  1. About ARCO: ARCO (the Associated Retirement Community Operators) is the trade association for operators of housing-with-care developments for older people. ARCO was founded in 2012, and is now comprised of 27 private and not-for-profit operators of Retirement Communities. ARCO represents approximately 50% of the Retirement Community sector. ARCO sets high standards, and all ARCO members must adhere to the externally assessed ARCO Consumer Code. ARCO does not represent the traditional retirement housing model where there are limited services and no care is available or care homes.
  2. About Retirement Communities: Retirement Communities typically consist of individual one or two bedroom flats or houses, located in a development with similar properties. Residents have access to a range of services and facilities, which will include optional on-site care, 24-hour staffing, and dining and leisure facilities, and may also include bars, gyms and craft rooms. Retirement Communities are also sometimes referred to as housing-with-care schemes, retirement villages, extra care housing, assisted living, or close care apartments. They sit in between traditional retirement houses (which have less extensive staffing and leisure facilities), and care homes, and can be in urban or suburban locations.


  1. About Vision 2030: Vision 2030 is ARCO’s vision for 250,000 people to be living in retirement communities by 2030. The vision sets out ten areas of work for the sector in order to achieve this. These are:
  • Development of a clear customer proposition
  • Effective self-regulation
  • Enhanced health and wellbeing
  • Intelligent use of technology
  • Flexible models of tenure
  • Sustainable funding streams
  • Sector-specific legislation
  • Comprehensive and robust data
  • Clarity in the planning system
  • A highly trained workforce


For more information on Vision 2030, please contact Gareth Lyon, Head of Policy and Communications, at garethlyon@arcouk.org.

  1. Benefits of Retirement Communities:
  • Meeting the needs of an ageing population: Older people need and want choice in their housing for later life. However, at present housing options for older people are limited. Retirement Communities are an important element of housing choice for older people. Developing the capacity of the Retirement Community sector is vital to ensuring that the UK’s housing market is fit to meet the needs of an ageing population.
  • Promoting independence, security and wellbeing: Older people living in Retirement Communities are likely to experience lower levels of loneliness and social isolation. A 2014 study by the International Longevity Centre found that 82% of respondents in Retirement Communities said they hardly or never felt isolated, and only 1% often felt isolated.
  • Reducing costs and encouraging more efficient use of resources: Residents in Retirement Communities are able to receive specialist care in their homes if needed, enabling them to return home from hospital earlier. They are also less likely to enter hospital. For example, one way in which Retirement Communities improve health is by preventing falls. Retirement Community properties are designed and built with adaptations to support independence and research shows that those living in these specialist homes are between 1.5 and 2.8 times less likely to have a fall than those living in homes without adaptations.
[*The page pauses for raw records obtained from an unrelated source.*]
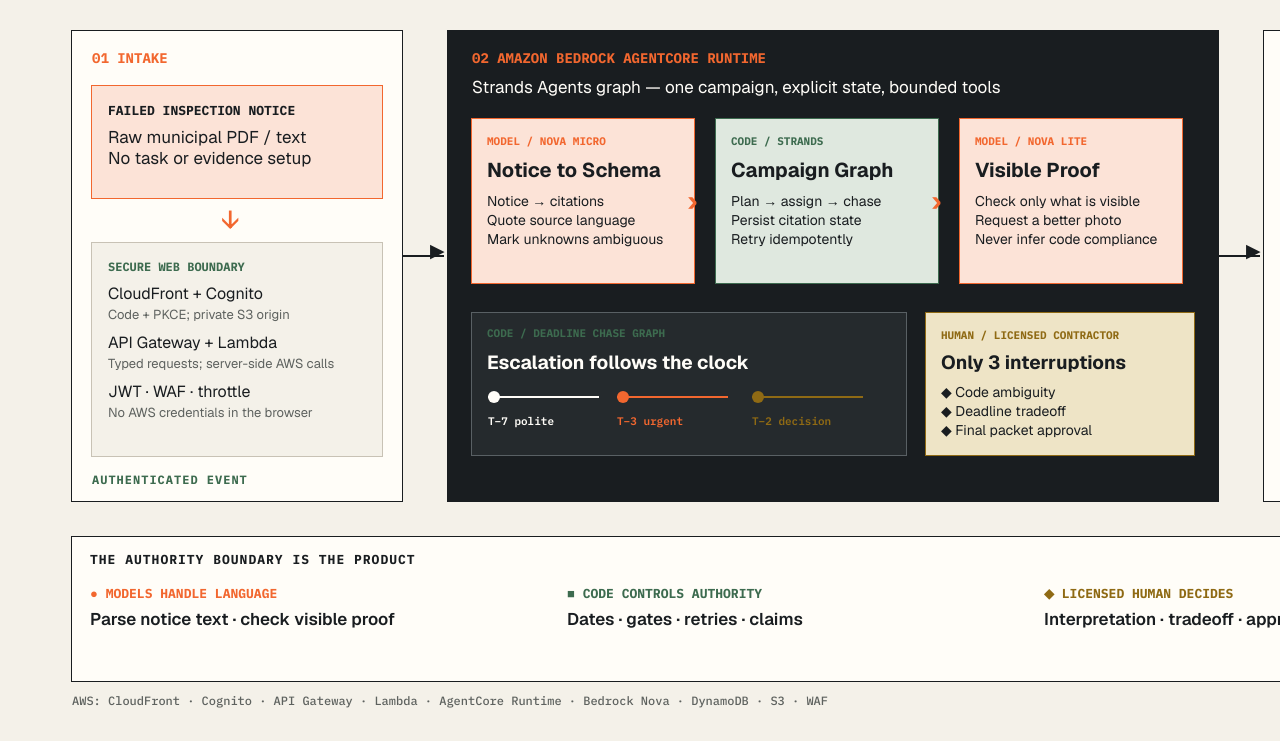
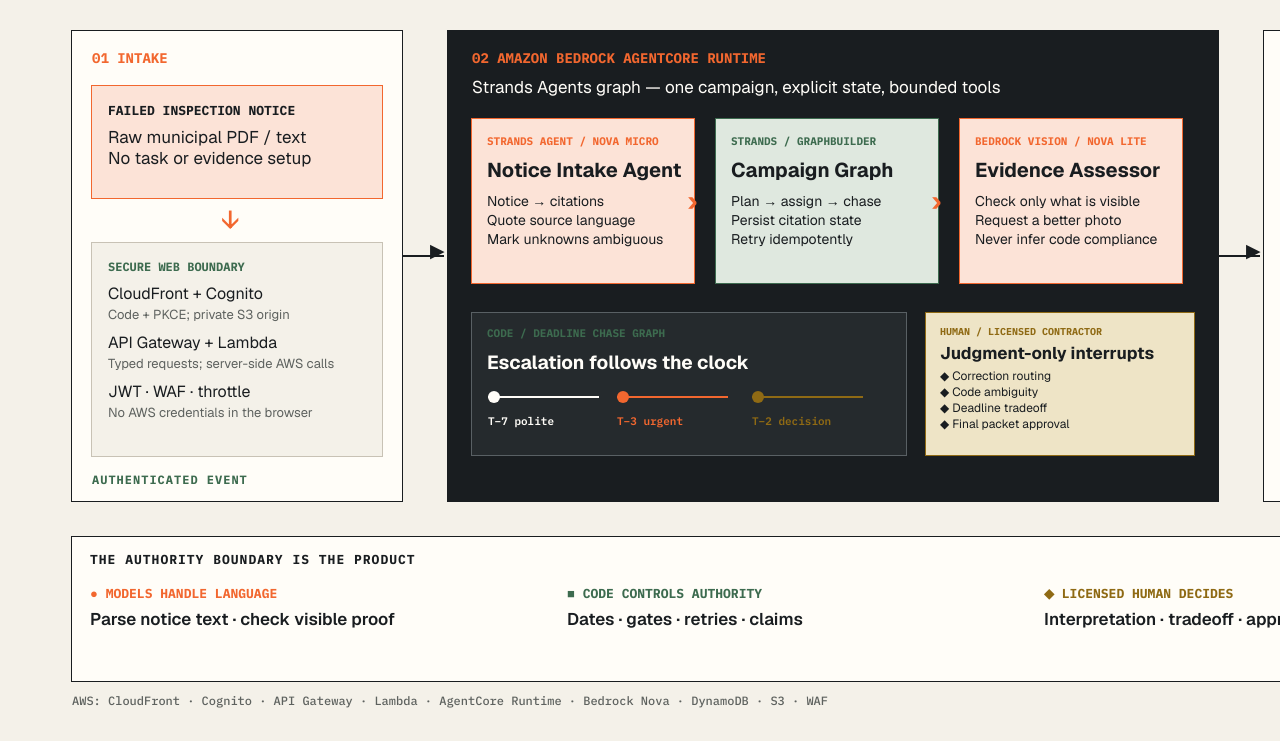
Before and after one commit to gowtham0992/Mettle, a website: page assets/architecture/mettle-architecture-pencil.html in a window 1280 px wide. Shown: the part 159-900 px from the top of the page. Drawn offline with nearby package versions, Linux system fonts and the light colour scheme.

Commit message:
docs: sharpen Mettle submission story

```diff
--- a/assets/architecture/mettle-architecture-pencil.html
+++ b/assets/architecture/mettle-architecture-pencil.html
@@ -204,13 +204,13 @@
             data-pencil-name="Notice to Schema Meta"
             style='box-sizing: border-box; color: #F2672F; font-family: "IBM Plex Mono", system-ui, sans-serif; font-size: 11px; font-style: normal; font-weight: 700; letter-spacing: 0px; line-height: normal; text-align: left; white-space: nowrap'
           >
-            MODEL / NOVA MICRO
+            STRANDS AGENT / NOVA MICRO
           </div>
           <div
             data-pencil-name="Notice to Schema Title"
             style="box-sizing: border-box; color: #191D20; font-family: Geist, system-ui, sans-serif; font-size: 20px; font-style: normal; font-weight: 700; letter-spacing: 0px; line-height: normal; text-align: left; white-space: nowrap"
           >
-            Notice to Schema
+            Notice Intake Agent
           </div>
           <div
             data-pencil-name="Notice to Schema Copy"
@@ -237,7 +237,7 @@
             data-pencil-name="Campaign Graph Meta"
             style='box-sizing: border-box; color: #3D6B4F; font-family: "IBM Plex Mono", system-ui, sans-serif; font-size: 11px; font-style: normal; font-weight: 700; letter-spacing: 0px; line-height: normal; text-align: left; white-space: nowrap'
           >
-            CODE / STRANDS
+            STRANDS / GRAPHBUILDER
           </div>
           <div
             data-pencil-name="Campaign Graph Title"
@@ -270,13 +270,13 @@
             data-pencil-name="Visible Proof Meta"
             style='box-sizing: border-box; color: #F2672F; font-family: "IBM Plex Mono", system-ui, sans-serif; font-size: 11px; font-style: normal; font-weight: 700; letter-spacing: 0px; line-height: normal; text-align: left; white-space: nowrap'
           >
-            MODEL / NOVA LITE
+            BEDROCK VISION / NOVA LITE
           </div>
           <div
             data-pencil-name="Visible Proof Title"
             style="box-sizing: border-box; color: #191D20; font-family: Geist, system-ui, sans-serif; font-size: 20px; font-style: normal; font-weight: 700; letter-spacing: 0px; line-height: normal; text-align: left; white-space: nowrap"
           >
-            Visible Proof
+            Evidence Assessor
           </div>
           <div
             data-pencil-name="Visible Proof Copy"
@@ -350,24 +350,26 @@
         </div>
         <div
           data-pencil-name="Contractor Judgment Gate"
-          style="align-items: flex-start; background-color: #EEE4C6; box-sizing: border-box; display: flex; flex-direction: column; gap: 8px; height: 142px; justify-content: flex-start; left: 478px; outline-offset: -0.5px; outline: 1px solid #8F6A14; padding: 15px; position: absolute; top: 282px; width: 268px; z-index: 8"
+          style="align-items: flex-start; background-color: #EEE4C6; box-sizing: border-box; display: flex; flex-direction: column; gap: 4px; height: 142px; justify-content: flex-start; left: 478px; outline-offset: -0.5px; outline: 1px solid #8F6A14; padding: 12px 14px; position: absolute; top: 282px; width: 268px; z-index: 8"
         >
           <div
             data-pencil-name="Human Meta"
-            style='box-sizing: border-box; color: #8F6A14; font-family: "IBM Plex Mono", system-ui, sans-serif; font-size: 11px; font-style: normal; font-weight: 700; letter-spacing: 0px; line-height: normal; text-align: left; white-space: nowrap'
+            style='box-sizing: border-box; color: #8F6A14; font-family: "IBM Plex Mono", system-ui, sans-serif; font-size: 10px; font-style: normal; font-weight: 700; letter-spacing: 0px; line-height: normal; text-align: left; white-space: nowrap'
           >
             HUMAN / LICENSED CONTRACTOR
           </div>
           <div
             data-pencil-name="Human Title"
-            style="box-sizing: border-box; color: #191D20; font-family: Geist, system-ui, sans-serif; font-size: 19px; font-style: normal; font-weight: 700; letter-spacing: 0px; line-height: normal; text-align: left; white-space: nowrap"
+            style="box-sizing: border-box; color: #191D20; font-family: Geist, system-ui, sans-serif; font-size: 17px; font-style: normal; font-weight: 700; letter-spacing: 0px; line-height: normal; text-align: left; white-space: nowrap"
           >
-            Only 3 interruptions
+            Judgment-only interrupts
           </div>
           <div
             data-pencil-name="Human Decisions"
-            style="box-sizing: border-box; color: #191D20; font-family: Geist, system-ui, sans-serif; font-size: 14px; font-style: normal; font-weight: 400; letter-spacing: 0px; line-height: 19px; text-align: left; white-space: nowrap"
+            style="box-sizing: border-box; color: #191D20; font-family: Geist, system-ui, sans-serif; font-size: 12px; font-style: normal; font-weight: 400; letter-spacing: 0px; line-height: 16px; text-align: left; white-space: nowrap"
           >
+            ◆ Correction routing
+            <br />
             ◆ Code ambiguity
             <br />
             ◆ Deadline tradeoff
```
Also changed, not shown: README.md, assets/architecture/mettle-architecture.png, 1 other file.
This helps to reduce pressure on NHS services.
  • A recent study found that NHS costs were reduced by 38% for those moving into Retirement Community housing and NHS costs for ‘frail’ residents had reduced by 51.5% after 12 months.
  • Responding to the housing shortage: Older people moving to a Retirement Community will typically ‘downsize’, freeing up much needed and under-occupied family sized homes. If all those interested in moving into a retirement property were able to do so, research suggests that approximately 3.29 million properties would be released, including nearly 2 million three-bedroom homes.